Black girl, black girl don’t lie to me
Tell me where did you sleep last night
In the pines, in the pines, where the sun never shines
I would shiver the whole night through
Black girl, black girl, where will you go
I’m goin’ where the cold wind blows
Tom Hebert (Nigeria 1962-64) is a writer and public policy consultant living on the Umatilla Indian Reservation.
8 CommentsLeave a comment
Recently in touch with other era icons Peter Yarrow and Tom Paxton. We still press on…Ah!
(Tom is also a cowboy in addition to being a writer!!!)
Thanks for sharing your Pete Seeger story. Please email me when you are next in Portland, Oregon, where my family lives, and you have time for lunch.
I’m abashed to realize that I missed the Pete Seeger visit to Nigeria. I was a PCV in Enugu in Eastern Nigeria at that time. My life tangentially glanced off Seeger when my wife and I saw him in Grand Central Station (NYC) years later apparently meeting or taking a train. He was carrying a banjo in a case. And a college roommate of mine was a volunteer for several years on Pete’s Hudson River boat the Clearwater. And I once met Lee Hays of the Weavers at a party in Brooklyn. And I was a fraternity rushing partner of Peter Yarrow’s at Cornell. And I organized and managed two USIA-sponsored concerts in Rwanda by the blues singer Memphis Slim in the late ’70s. That all adds up to … what?
Tom — loved your story. It was also just good to hear one of your great stories again. let me know if you ever leave the reservation and come East to your old stomping grounds.
Great story Tom. Roger
Tom — thanks for sharing the story. Do you and Robert Hamilton know about the Thirsters here in Portland? It’s sort of a weekly salon that includes a lot of older Peace Corps types. It was set up by Robert Textor, a consultant to the Peace Corps in its early days, who later taught Anthropology at Stanford. We still meet, even though Bob died about a year ago, and it would be fun to have you come and tell your Seeger story . . . or maybe tell us what you are doing on that reservation. David
Sorry I didn’t get back to you earlier. Thank you for your nice comments.
First, Dennis Grubb, old friend, after a lifetime of horses (Including a polo pony in Ibadan), and later much saddle time pushing cows for various ranchers around Pendleton, Oregon, at age 70 I became a professional cowhand. This happened when the Umatilla Tribal cattle program started paying my gas bills trailering my pony up into the Blue Mountains to help move their cattle around. This all happened because I was a co-founder of the tribal cattle program. I’m also the “tribal horse guy.” Ask anyone. Go figure.

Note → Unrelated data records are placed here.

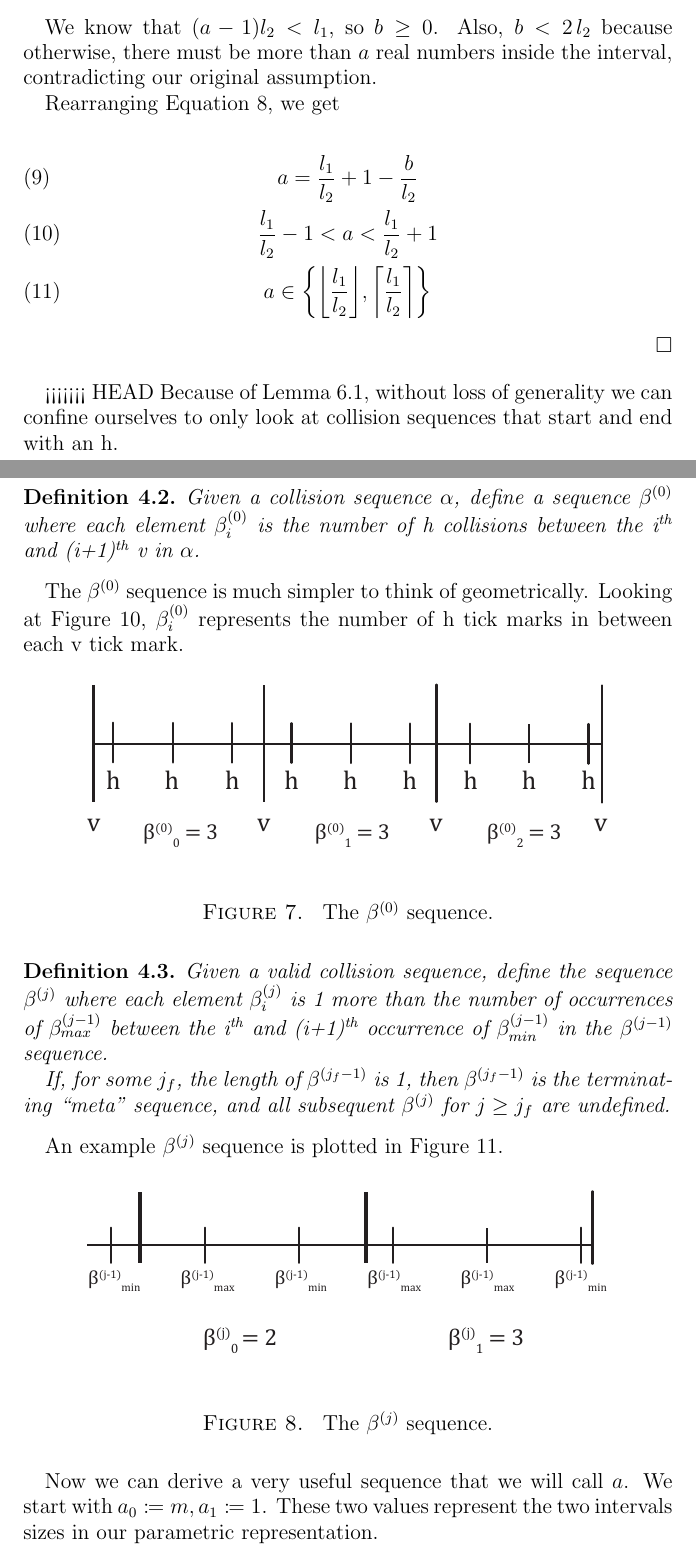
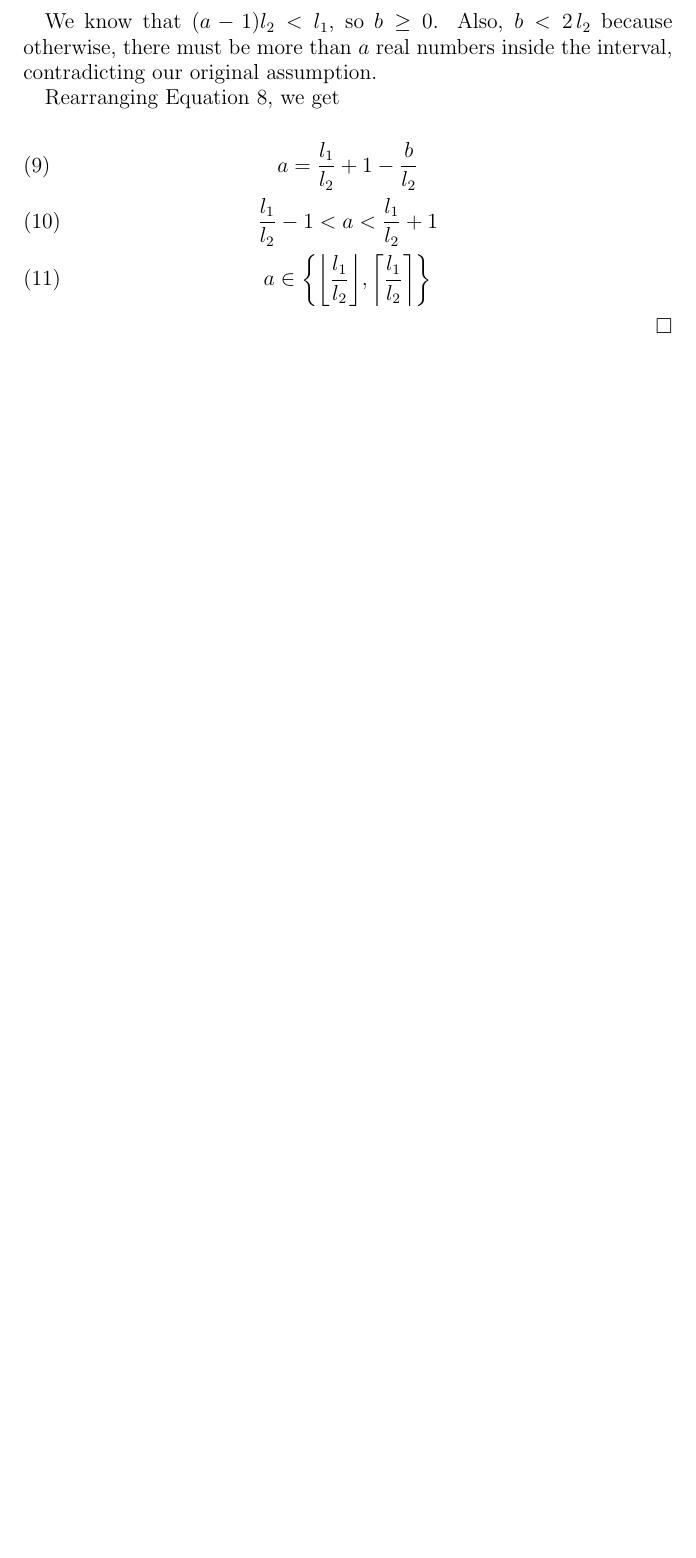
Before and after one commit to spectralflight/billiards, a LaTeX paper (paper/paper.tex, which reads paper/1d_representation.tex): two parts of pages 11 and 12 of 19 before the commit and part of page 11 of 16 after it, the two joined at a grey line, cut so that both start at the same text, the shorter picture padded with empty space. The pictures show the PDF file paper/paper.pdf that the author committed with the source.

Commit message:
Fix merge issue

```diff
--- a/paper/1d_representation.tex
+++ b/paper/1d_representation.tex
@@ -31,7 +31,4 @@ For the sake of space, we will rotate the $t$ axis so that it is horizontal.
 % -----------------------------------------------------------------------------
 
 \begin{lemma}\label{lem:interval-ticks}
-<<<<<<< HEAD
-	Let $l_2 < l_1$. The number of real numbers spaced at regular intervals $l_2$ inside an interval of length $l_1$ is in $\cbracket{\floor{\frac{l_1}{l_2}}, \ceil{\frac{l_1}{l_2}}}$.
-=======
 	The number of real numbers at regular spacing $l_2$ inside an open interval of length $l_1$ is in $\cbracket{\floor{\frac{l_1}{l_2}}, \ceil{\frac{l_1}{l_2}}}$.
@@ -55,54 +51,3 @@ For the sake of space, we will rotate the $t$ axis so that it is horizontal.
 		a \in \cbracket{\floor{\frac{l_1}{l_2}}, \ceil{\frac{l_1}{l_2}}}
 	\end{gather}
 \end{proof}
-
-% -----------------------------------------------------------------------------
-
-<<<<<<< HEAD
-Because of Lemma \ref{lem:h-extension}, without loss of generality we can confine ourselves to only look at collision sequences that start and end with an h.
-
-\begin{definition}
-	Given a collision sequence $\alpha$, define a sequence $\beta^{(0)}$ where each element $\beta^{(0)}_i$ is the number of h collisions between the i\textsuperscript{th} and (i+1)\textsuperscript{th} v in $\alpha$.
-\end{definition}
-
-The $\beta^{(0)}$ sequence is much simpler to think of geometrically. Looking at Figure \ref{fig:beta-sequence}, $\beta^{(0)}_i$ represents the number of h tick marks in between each v tick mark.
-
-\begin{figure}[H]
-  \begin{center}
-    \includegraphics[keepaspectratio, width=4in]{1d_mapping_3}
-  \end{center}
-  \vspace{-.2in} % corrects bad spacing
-  \caption{\label{fig:beta-sequence} The $\beta^{(0)}$ sequence.}
-\end{figure}
-
-\begin{definition}
-	Given a valid collision sequence, define the sequence $\beta^{(j)}$ where each element $\beta^{(j)}_i$ is 1 more than the number of occurrences of $\beta^{(j-1)}_{max}$ between the i\textsuperscript{th} and (i+1)\textsuperscript{th} occurrence of $\beta^{(j-1)}_{min}$ in the $\beta^{(j-1)}$ sequence.
-
-	If, for some $j_f$, the length of $\beta^{(j_f-1)}$ is 1, then $\beta^{(j_f-1)}$ is the terminating ``meta'' sequence, and all subsequent $\beta^{(j)}$ for $j \ge j_f$ are undefined.
-\end{definition}
-
-An example $\beta^{(j)}$ sequence is plotted in Figure \ref{fig:beta-sequence-j}.
-
-\begin{figure}[H]
-  \begin{center}
-    \includegraphics[keepaspectratio, width=4in]{1d_mapping_5}
-  \end{center}
-  \vspace{-.2in} % corrects bad spacing
-  \caption{\label{fig:beta-sequence-j} The $\beta^{(j)}$ sequence.}
-\end{figure}
-
-Now we can derive a very useful sequence that we will call $a$. We start with $a_0 \coloneqq m, a_1 \coloneqq 1$. These two values represent the two intervals sizes in our parametric representation.
-
-\begin{figure}[H]
-  \begin{center}
-    \includegraphics[keepaspectratio, width=4in]{1d_mapping_4}
-  \end{center}
-  \vspace{-.2in} % corrects bad spacing
-  \caption{\label{fig:a-sequence} The $\beta^{(i)}$ sequence.}
-\end{figure}
-
-From Lemma \ref{lem:interval-ticks}, we know that $\beta^{(0)}_{max} = \ceil{\frac{m}{1}}$.
-
-\begin{align}\label{delta_beta}
-	\delta^{(0)}_i \coloneqq \begin{cases}
-		x_0 \qquad &\text{for} \quad i = 0\\
@@ -117,30 +53,0 @@ We can notice that
-\end{align}
-
-Thus if we plot the values of $\delta^{(0)}$ we can see an interesting pattern of the $\beta$
-
-The rest of $a$ will be defined inductively. For $2 \le j < j_f$, assume that $a_{j-1}, a_{j-2}$.
-
-\begin{align}\label{delta_beta}
-	\delta^{(j)}_i \coloneqq \begin{cases}
-		x_0 \qquad &\text{for} \quad i = 0\\
-		i (\beta^{(j)}_{max} * 1 - m) + x_0 \qquad &\text{for} \quad i \ge 1
-	\end{cases}
-\end{align}
-
-The number of tick marks in each interval is $\beta^{(0)}$
-Now from \ref{lem:interval-ticks}, we know that
-
-\begin{align}
-	\gamma = \ceil{\frac{a_{j-1}}{a_{j-2}}}
-\end{align}
-
-$\gamma$ represents the smallest integer number of intervals of length $a_{j-1}$ that can cover an interval of length $a_{j-2}$. Thus at most $\gamma$ tick marks with spacing $a_{j-1}$ can fit inside an interval of length $a_{j-2}$.
-
-This sequence is written concisely in the following definition
-
-\begin{definition}
-	Define the sequence $a$
-
-	\begin{equation}
-		a_j \coloneqq \begin{cases}
-			m \qquad &\text{for} \quad j = 0\\
@@ -158,6 +53,0 @@ From now on we will only consider collision sequences, where each non-terminal $
-\begin{theorem}\label{thm:beta_i}
-	A collision sequence is valid iff the following is true for all $j$
-
-	\begin{equation}
-		\beta^{(j)}_i \in \cbracket{\floor{\frac{a_{j-2}}{a_{j-1}}}, \ceil{\frac{a_{j-2}}{a_{j-1}}}}
-	\end{equation}
@@ -172,17 +53,0 @@ From now on we will only consider collision sequences, where each non-terminal $
-\begin{theorem}
-	For every valid collision sequence, $\lim_{n \to \infty} a = 0$
-\end{theorem}
-
-\begin{proof}
-	From the definition of $a_j$
-
-	\begin{align}\label{eq:a-def-2}
-		a_j& = \beta^{(j-2)}_{max} \, a_{j-1} - a_{j-2}\\
-		& =  \ceil{\frac{a_{j-2}}{a_{j-1}}} a_{j-1} - a_{j-2}
-	\end{align}
-
-	Now from the definition of the ceiling function, we know that
-
-	\begin{equation}
-		0 \le \ceil{\frac{a_{j-2}}{a_{j-1}}} - \frac{a_{j-2}}{a_{j-1}} < 1
-	\end{equation}
```
Also changed, not shown: paper/paper.pdf, paper/1d_representation.tex (45 more changed lines).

Second, Robert Hamilton. You suggested that I email you when next in Portland. Well. I don’t go there much anymore. I pass through pulling my horse trailer on my annual trip to the ocean, but don’t stop there (traffic!). But. . . .
Third, Larry Lesser: I’m glad you asked me what all your encounters with those musicians add up to (Memphis Slim… you knew him? Wow)!.
Well, happy to tell you what it all adds up to: a life well-lived.
Third, Pettit. Lord knows you’ve heard my stories. Worse still, stories in general are more for the teller than the listener. Several years ago (before the PC 50th) I decided that I would never cross the Mississippi again. It simplified my life. But I regret not having you spring for a round of cheer.
Fourth, Roger, same, same. You’ve abided a life-time of Hebert and his stories. Thank you.
Fifth, David Raphael: Hmmm. The Thirsters. Because I love innovative meeting processes, Robert Texter and I talked about my coming to a meeting, It never happend and then. . . darn.
But come spring or summer I might be lured by free jug wine to come down to a meeting. Remind me to alert Robert Hamilton.
So, guys, thanks again for reading and liking my little Pete Seeger story. Email me and I will forward a horsey and fun New Year’s Eve column for the local paper. You know, writers have no shame when hustling up readers. email: firstname.lastname@example.org
Tom: We’ve got a jug of wine, and more — any Thursday night at McMenamins’ Broadway Pub. You are always welcome. David